**EXERCISE:** Provide only the number of lines below in which the string "PlanWeave" occurs.
-------- GIVEN RECORDS --------
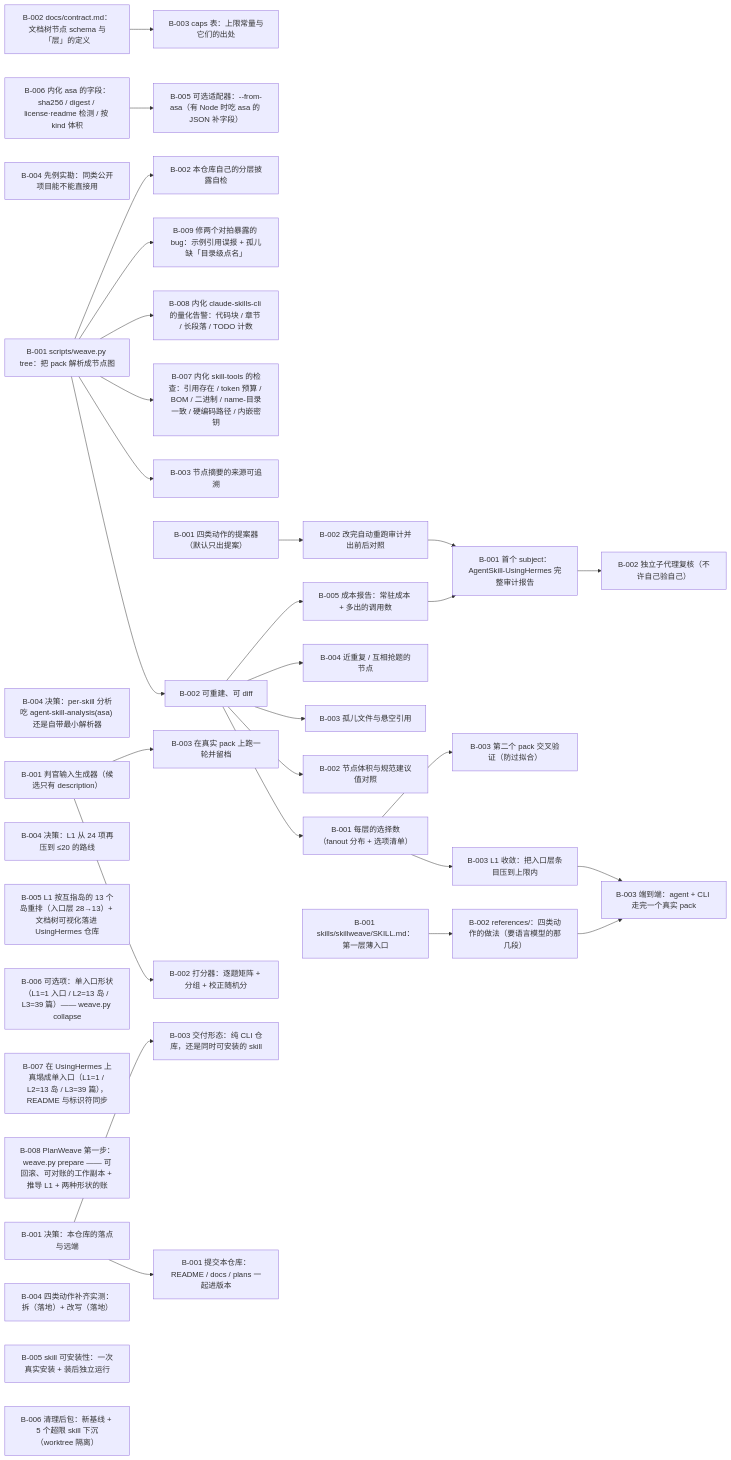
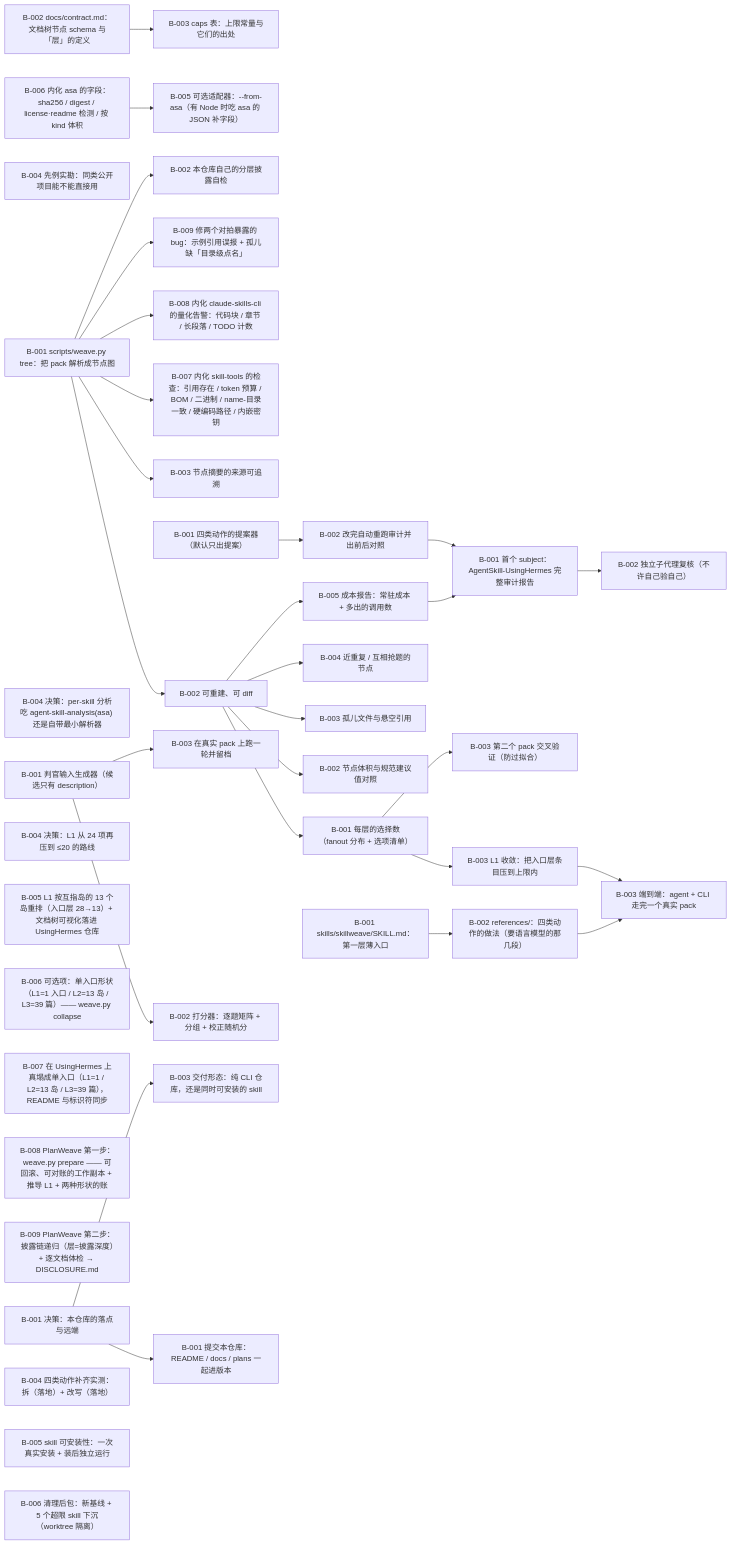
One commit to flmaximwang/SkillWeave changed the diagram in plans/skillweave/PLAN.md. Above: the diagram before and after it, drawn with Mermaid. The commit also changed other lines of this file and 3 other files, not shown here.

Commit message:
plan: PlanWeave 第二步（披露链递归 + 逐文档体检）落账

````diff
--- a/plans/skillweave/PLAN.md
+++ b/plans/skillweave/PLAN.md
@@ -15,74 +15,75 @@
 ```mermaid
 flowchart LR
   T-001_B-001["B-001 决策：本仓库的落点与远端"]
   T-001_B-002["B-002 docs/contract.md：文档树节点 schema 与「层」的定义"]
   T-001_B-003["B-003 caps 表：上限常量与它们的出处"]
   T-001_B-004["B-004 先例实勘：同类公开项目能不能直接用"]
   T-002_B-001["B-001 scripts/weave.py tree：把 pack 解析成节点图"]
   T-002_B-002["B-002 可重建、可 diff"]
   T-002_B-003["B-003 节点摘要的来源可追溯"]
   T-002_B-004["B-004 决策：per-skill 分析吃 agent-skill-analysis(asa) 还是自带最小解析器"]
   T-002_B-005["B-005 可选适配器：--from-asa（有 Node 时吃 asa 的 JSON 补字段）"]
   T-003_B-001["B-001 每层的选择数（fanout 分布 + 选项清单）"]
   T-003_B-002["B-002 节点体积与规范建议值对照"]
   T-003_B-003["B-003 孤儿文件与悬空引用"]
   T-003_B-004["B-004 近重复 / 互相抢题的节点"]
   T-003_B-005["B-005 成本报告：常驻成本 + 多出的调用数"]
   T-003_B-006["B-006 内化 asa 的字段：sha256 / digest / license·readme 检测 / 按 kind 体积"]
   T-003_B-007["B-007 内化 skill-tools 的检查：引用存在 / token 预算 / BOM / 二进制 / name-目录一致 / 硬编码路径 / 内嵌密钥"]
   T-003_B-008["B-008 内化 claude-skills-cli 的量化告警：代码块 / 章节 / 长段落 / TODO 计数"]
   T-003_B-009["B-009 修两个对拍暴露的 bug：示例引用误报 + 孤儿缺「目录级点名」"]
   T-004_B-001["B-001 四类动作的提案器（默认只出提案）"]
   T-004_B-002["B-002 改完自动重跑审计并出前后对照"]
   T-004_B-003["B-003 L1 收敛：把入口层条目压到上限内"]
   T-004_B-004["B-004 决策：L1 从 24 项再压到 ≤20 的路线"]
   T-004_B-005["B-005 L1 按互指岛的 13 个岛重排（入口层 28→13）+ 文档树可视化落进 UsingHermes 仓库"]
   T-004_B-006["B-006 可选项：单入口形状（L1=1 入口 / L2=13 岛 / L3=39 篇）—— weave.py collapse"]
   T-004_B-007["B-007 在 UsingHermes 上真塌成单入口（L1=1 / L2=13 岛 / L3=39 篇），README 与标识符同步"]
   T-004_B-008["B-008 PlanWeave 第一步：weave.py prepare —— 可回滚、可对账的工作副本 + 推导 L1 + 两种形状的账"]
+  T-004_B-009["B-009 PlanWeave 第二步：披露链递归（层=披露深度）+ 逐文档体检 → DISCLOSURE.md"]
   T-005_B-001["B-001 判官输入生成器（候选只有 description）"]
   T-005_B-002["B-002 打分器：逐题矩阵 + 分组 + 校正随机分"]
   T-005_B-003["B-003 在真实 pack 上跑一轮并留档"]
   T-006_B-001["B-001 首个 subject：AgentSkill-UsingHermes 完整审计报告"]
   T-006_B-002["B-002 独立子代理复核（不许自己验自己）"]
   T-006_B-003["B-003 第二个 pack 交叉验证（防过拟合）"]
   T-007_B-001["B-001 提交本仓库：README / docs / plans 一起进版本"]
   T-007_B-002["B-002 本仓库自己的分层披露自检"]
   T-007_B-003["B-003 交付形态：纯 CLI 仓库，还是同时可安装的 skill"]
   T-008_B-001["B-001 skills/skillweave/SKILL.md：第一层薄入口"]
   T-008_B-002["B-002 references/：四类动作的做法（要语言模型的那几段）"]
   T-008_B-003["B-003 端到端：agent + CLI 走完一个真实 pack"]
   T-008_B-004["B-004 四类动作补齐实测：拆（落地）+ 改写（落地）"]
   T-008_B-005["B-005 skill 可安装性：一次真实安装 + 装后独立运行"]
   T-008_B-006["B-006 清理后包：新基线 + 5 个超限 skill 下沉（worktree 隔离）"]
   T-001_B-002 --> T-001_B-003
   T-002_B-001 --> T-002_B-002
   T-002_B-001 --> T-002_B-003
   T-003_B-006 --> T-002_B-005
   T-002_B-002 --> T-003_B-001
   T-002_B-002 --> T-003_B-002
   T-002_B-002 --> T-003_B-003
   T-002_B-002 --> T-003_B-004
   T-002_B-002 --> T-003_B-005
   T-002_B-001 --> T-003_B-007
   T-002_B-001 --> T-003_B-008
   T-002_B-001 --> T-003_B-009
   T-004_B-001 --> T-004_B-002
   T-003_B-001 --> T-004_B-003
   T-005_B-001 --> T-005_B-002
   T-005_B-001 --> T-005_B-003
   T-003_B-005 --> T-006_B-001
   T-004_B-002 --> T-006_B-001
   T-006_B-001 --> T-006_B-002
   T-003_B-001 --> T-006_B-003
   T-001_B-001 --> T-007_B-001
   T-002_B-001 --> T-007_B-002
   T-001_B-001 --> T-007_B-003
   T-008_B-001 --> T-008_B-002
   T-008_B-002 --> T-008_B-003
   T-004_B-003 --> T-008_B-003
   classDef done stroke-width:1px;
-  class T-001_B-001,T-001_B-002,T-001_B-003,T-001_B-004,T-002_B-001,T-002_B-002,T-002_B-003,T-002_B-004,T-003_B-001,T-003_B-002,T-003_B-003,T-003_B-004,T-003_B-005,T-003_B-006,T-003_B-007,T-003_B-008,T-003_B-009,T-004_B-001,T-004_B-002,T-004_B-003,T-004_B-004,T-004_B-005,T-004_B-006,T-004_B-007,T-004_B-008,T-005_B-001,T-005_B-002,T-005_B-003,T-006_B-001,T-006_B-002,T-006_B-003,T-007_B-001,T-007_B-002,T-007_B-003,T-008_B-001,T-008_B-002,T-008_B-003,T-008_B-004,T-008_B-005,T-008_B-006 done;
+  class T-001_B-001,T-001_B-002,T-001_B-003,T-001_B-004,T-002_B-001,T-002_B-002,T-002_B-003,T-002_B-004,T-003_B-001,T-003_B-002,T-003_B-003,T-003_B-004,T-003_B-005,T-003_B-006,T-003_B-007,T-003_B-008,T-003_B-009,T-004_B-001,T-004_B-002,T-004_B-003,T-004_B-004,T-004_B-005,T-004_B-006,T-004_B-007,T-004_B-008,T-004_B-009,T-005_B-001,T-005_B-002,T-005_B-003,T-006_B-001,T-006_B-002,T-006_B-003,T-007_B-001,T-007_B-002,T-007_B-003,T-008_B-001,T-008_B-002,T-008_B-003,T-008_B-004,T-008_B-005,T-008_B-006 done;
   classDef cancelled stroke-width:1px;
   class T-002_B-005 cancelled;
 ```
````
--------
**WRITTEN SOLUTION:** 3